**ABOUT THIS TASK:**
For the entries that follow, state how many lines include the word "shown", giving the number and nothing else.

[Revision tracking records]
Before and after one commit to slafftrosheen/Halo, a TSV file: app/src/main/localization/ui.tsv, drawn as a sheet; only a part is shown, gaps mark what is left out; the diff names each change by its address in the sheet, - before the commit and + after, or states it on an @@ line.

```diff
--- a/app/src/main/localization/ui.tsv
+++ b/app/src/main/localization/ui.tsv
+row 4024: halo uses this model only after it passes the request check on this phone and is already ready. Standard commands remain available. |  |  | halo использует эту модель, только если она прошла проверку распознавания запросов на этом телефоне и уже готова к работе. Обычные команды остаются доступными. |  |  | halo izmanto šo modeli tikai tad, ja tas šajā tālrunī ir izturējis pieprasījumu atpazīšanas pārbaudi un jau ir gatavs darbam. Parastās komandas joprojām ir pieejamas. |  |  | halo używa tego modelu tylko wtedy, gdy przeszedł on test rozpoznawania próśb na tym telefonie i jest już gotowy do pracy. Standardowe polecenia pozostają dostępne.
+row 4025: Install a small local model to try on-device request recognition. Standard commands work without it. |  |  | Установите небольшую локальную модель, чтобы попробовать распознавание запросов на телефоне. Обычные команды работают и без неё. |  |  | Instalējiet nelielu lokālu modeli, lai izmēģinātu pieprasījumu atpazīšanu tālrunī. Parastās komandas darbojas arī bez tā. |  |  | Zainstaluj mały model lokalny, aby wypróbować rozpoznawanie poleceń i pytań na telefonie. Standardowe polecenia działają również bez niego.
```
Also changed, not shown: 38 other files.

**FINISHED EXERCISE:**
2